I've always been fond of anthropology, and so, being in Thailand, I decided to go and explore the north and visit the hill tribes. From Bangkok, I took a domestic flight to Chiang Mai, a city known for its handcrafts. I had searched a hotel on the Internet and found pictures that inspired me. Sukantara, the hotel's name in Thai means, "cascade", because the hotel had little bungalows that over looked a waterfall.

It looked nice from the pictures, but words cannot describe the paradise that I found upon arrival. It was in the middle of the jungle, and I mean real jungle, the day before my arrival, two king cobras had fought in front of the bungalows. The air was green for the dense vegetation. Twining vines were everywhere, the constant sound of the waterfall, the birds singing and the warmth of the sun (it’s not always hot here because it is at 1000 meters a.s.l., especially at night), it was like being in a heaven on earth. A pair of peacocks were courting along the riverbanks.

I spent one day exploration the place, taking a long walk in the jungle on an elephant. Travelling by elephant is quite comfortable, but very, very slow. The elephant eats about 400 kilograms of food a day, then a step and eat. However, they are very friendly and docile animals, fortunately. We crossed a river, where my elephant decided to freshen us up sucking water in his trunk and pouring over us like a shower. It was pretty funny, but the nicest thing was the end of the tour, when I wanted to give him a banana to thank him for the ride. I was putting the camera away, and not knowing where to put the banana, I put it in my mouth but the elephant stole it! To return to Chiang Mai from the jungle, I took a raft with a funny little man who described the scenario, telling me the names of the plants. We drifted down the river, occasionally directing the raft with a long pole. The jungle was beautiful, and the condensation created a slight haze, making everything seem surreal.

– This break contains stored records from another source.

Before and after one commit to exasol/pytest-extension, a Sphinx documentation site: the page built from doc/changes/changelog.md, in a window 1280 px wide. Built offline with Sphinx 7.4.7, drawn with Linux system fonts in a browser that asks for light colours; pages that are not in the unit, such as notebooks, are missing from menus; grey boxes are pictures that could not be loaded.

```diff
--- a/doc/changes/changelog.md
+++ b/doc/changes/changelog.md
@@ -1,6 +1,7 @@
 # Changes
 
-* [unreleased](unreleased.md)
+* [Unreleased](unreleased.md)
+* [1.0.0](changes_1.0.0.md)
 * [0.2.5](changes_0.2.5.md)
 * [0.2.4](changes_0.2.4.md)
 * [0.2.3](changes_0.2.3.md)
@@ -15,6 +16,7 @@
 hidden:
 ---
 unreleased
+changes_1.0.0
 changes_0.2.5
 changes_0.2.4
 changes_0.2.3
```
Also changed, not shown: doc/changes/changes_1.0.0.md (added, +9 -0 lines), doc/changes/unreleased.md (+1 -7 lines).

Chiang Mai and Northern Thailand near the border with Burma and Laos, is called the "golden triangle", because of the opium production, which were primarily carried out by the hill tribes, which were mostly nomadic people. The king, in the '70s, changed this policy by helping them to cultivate other products, trying to eradicate opium production. To fully appreciate the tribal life, you need to go further north, in the region of Mae Hong Song, near the Burmese border. In these villages, in addition to Thai tribes, there are also the famous giraffe women, who since the age of 5 years, add to their necks circles of solid brass with a frequency of every two years, greatly extending the vertebrae. They can weigh up to 7 kg, but it's an urban legend that if they are removed the woman dies. Formerly, they were worn to protect themselves from tigers, but today it is only for tradition since there are very few tigers left. The villages are developed on the rice paddies; the houses are built with bamboo and banana leaves. The water is transported into the village via a sophisticated bamboo water system.

The various tribes are recognizable by their clothing and colours. The six main ones are: Akha, Yao, Lahu, Lisu, Hmong and Karen. Almost all originally came from Tibet, except the giraffe women who have fled from Burma. The villages are located in the mountains, everywhere surrounded by jungles. Every so often along the way you see some stalls where they hope to sell some stock to tourists. The Lisu have a way of stitching together pieces of cloth to wrap multi-coloured handbags. But the most beautiful costumes, when dressed for special occasions, are the Hmong’s. I was lucky enough to arrive at one of their villages on the occasion of a wedding and they were all dressed up with traditional costumes. There was also a small opium museum where they exhibited opium extraction utensils and next to it was a beautiful botanical garden full of poisonous and prohibited plants. It reminded me of the book "The Secret Garden". With its scents and colours, it felt like stepping into another world.